Skip Navigation LinksHome > October 2013 - Volume 56 - Issue 10 > Utilization and Safety of Sodium Hyaluronate-Carboxymethylce...
Diseases of the Colon & Rectum:
doi: 10.1097/DCR.0b013e31829ec889
Original Contributions: Benign Colorectal Disease

Utilization and Safety of Sodium Hyaluronate-Carboxymethylcellulose Adhesion Barrier

Bashir, Shazia M.D.1; Ananth, Cande V. Ph.D.1; Lewin, Sharyn N. M.D.1,3; Burke, William M. M.D.1; Lu, Yu-Shiang M.S.1; Neugut, Alfred I. M.D., Ph.D.2,3,4; Herzog, Thomas J. M.D.1,4; Hershman, Dawn L. M.D.2,3,4; Wright, Jason D. M.D.1,4

Collapse Box

Abstract

BACKGROUND: Little is known about the use and toxicity of antiadhesion substances such as sodium hyaluronate-carboxymethylcellulose.

OBJECTIVE: We analyzed the patterns of use and safety of sodium hyaluronate-carboxymethylcellulose in patients undergoing colectomy and gynecologic surgery.

DESIGN: This is a retrospective cohort study.

SETTING: This study covered hospitals nationwide.

PATIENTS: All patients in the Premier Perspective database who underwent colectomy or hysterectomy from 2000 to 2010 were included in the analyses.

MAIN OUTCOME MEASURE: Hyaluronate-carboxymethylcellulose use was determined by billing codes. For the primary outcome, we used hierarchical mixed-effects logistic regression models to determine the factors associated with the use of hyaluronate-carboxymethylcellulose, whereas a propensity score-matched analysis was used to secondarily assess the association between hyaluronate-carboxymethylcellulose use and toxicity (abscess, bowel and wound complications, peritonitis).

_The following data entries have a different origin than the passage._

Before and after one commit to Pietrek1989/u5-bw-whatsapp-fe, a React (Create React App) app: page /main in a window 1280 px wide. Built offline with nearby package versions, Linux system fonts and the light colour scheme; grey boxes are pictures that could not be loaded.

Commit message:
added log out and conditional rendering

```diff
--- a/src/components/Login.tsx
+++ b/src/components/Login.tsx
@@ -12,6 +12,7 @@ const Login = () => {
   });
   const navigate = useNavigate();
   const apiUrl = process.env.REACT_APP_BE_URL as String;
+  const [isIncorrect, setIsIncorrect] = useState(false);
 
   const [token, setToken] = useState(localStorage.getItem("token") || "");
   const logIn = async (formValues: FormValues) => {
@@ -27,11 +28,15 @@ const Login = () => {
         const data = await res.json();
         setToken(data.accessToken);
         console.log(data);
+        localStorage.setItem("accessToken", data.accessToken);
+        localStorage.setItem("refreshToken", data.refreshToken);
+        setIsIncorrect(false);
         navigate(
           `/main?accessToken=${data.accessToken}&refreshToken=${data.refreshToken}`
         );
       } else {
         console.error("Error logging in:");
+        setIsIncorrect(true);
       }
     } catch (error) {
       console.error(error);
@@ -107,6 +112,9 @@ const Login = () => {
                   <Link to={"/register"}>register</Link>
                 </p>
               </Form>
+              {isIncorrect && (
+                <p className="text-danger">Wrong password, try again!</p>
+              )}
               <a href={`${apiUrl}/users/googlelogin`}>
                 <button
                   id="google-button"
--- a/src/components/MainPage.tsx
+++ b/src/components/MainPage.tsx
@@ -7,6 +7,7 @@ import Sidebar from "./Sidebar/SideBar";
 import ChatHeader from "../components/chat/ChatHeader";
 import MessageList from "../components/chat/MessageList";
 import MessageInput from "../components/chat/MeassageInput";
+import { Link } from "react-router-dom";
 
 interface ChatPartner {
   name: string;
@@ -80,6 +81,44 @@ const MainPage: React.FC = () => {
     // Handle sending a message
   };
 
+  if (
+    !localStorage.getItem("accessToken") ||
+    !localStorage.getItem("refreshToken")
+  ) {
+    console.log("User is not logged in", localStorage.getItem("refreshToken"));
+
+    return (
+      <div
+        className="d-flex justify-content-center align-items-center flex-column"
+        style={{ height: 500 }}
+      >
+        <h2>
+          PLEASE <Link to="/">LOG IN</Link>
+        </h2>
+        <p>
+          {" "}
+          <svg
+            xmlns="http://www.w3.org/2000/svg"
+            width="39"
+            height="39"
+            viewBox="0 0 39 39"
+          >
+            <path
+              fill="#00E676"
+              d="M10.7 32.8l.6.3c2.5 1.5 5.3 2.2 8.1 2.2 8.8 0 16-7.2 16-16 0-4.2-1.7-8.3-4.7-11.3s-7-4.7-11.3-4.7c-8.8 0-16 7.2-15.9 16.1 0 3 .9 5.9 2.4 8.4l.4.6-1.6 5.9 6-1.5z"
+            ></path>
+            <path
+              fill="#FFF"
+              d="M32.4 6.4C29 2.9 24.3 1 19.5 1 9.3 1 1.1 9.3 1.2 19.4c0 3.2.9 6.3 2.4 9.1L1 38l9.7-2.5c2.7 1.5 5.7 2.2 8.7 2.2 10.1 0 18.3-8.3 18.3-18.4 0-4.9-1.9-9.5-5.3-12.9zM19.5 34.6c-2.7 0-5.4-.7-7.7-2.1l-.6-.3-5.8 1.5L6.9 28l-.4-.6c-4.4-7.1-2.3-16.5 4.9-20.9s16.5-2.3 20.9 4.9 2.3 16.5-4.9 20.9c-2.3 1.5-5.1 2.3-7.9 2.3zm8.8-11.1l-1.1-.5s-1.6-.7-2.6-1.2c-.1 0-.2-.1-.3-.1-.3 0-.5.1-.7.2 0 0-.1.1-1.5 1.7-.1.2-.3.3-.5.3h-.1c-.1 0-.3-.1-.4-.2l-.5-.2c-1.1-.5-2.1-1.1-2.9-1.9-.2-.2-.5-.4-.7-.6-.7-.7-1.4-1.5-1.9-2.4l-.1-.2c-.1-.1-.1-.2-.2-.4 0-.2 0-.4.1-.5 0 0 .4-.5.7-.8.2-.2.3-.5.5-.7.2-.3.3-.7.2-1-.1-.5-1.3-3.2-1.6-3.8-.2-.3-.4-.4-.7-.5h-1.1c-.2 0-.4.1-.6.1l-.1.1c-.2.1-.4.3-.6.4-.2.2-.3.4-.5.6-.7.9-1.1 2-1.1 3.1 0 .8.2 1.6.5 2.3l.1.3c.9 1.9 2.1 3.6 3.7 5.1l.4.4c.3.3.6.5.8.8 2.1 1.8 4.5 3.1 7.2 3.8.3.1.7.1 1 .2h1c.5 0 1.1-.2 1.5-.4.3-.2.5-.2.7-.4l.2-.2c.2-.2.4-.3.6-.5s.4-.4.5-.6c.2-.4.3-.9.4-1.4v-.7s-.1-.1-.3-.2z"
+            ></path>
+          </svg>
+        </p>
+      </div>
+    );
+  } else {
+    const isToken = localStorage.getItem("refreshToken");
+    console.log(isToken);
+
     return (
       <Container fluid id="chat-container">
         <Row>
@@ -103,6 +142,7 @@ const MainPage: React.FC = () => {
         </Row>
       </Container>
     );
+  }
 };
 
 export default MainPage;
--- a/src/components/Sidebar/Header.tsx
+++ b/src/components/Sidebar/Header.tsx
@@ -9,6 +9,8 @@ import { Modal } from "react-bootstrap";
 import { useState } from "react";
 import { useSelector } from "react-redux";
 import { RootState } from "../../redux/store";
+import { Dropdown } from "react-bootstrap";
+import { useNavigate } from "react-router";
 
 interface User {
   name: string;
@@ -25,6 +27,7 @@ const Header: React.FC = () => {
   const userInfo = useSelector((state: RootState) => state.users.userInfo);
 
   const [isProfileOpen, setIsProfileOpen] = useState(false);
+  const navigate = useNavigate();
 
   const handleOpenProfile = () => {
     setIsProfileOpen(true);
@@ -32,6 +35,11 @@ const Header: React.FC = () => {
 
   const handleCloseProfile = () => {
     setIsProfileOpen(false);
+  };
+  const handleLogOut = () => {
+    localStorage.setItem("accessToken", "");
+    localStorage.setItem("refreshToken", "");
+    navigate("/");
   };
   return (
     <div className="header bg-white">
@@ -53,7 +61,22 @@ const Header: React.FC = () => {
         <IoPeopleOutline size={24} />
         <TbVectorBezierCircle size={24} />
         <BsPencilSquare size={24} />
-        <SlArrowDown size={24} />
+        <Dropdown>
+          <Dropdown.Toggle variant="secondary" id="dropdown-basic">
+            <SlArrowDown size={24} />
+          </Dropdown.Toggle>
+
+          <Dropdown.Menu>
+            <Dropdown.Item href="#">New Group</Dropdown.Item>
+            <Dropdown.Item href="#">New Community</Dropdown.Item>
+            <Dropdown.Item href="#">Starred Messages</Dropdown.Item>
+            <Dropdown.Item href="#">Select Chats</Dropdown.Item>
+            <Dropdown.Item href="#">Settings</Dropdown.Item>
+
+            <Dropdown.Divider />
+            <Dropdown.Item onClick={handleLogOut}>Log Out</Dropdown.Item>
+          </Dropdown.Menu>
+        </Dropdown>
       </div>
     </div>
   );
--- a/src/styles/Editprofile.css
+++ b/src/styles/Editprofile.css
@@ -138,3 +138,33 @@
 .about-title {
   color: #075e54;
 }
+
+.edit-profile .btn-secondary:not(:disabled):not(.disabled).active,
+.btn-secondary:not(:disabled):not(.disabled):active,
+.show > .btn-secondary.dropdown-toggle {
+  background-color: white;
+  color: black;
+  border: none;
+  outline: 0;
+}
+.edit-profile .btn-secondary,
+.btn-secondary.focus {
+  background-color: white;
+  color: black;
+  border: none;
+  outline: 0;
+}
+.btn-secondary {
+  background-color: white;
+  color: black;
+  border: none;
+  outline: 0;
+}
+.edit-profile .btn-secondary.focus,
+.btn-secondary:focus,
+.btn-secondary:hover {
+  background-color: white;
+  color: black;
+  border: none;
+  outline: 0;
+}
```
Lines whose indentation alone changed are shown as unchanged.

RESULTS: We identified 382,355 patients who underwent hysterectomy and 267,368 who underwent colectomy. For hysterectomy, hyaluronate-carboxymethylcellulose use was 5.0% overall, increasing from 1.1% in 2000 to 9.8% in 2010. Hyaluronate-carboxymethylcellulose was used in 8.1% of those who underwent colectomy and increased from 6.2% in 2000 to 12.4% in 2010. The year of diagnosis and procedure volume of the attending surgeon were the strongest predictors of hyaluronate-carboxymethylcellulose use. After matching and risk adjustment, hyaluronate-carboxymethylcellulose use was not associated with abscess formation (1.5% vs 1.5%) (relative risk = 0.97; 95% CI, 0.84–1.12) in those who underwent hysterectomy. A patient receiving hyaluronate-carboxymethylcellulose had a 13% increased risk of abscess (17.4% vs 15.0%) (relative risk = 1.13; 95% CI, 1.08–1.17) after colectomy.

LIMITATIONS: This was an observational study.

CONCLUSION: Hyaluronate-carboxymethylcellulose use has increased over the past decade for colectomy and hysterectomy. Although there is no association between hyaluronate-carboxymethylcellulose use and abscess following hysterectomy, hyaluronate-carboxymethylcellulose use was associated with a small increased risk of abscess after colectomy.

© 2013 The American Society of Colon and Rectal Surgeons

Login

Article Tools

Share

Search for Similar Articles
You may search for similar articles that contain these same keywords or you may modify the keyword list to augment your search.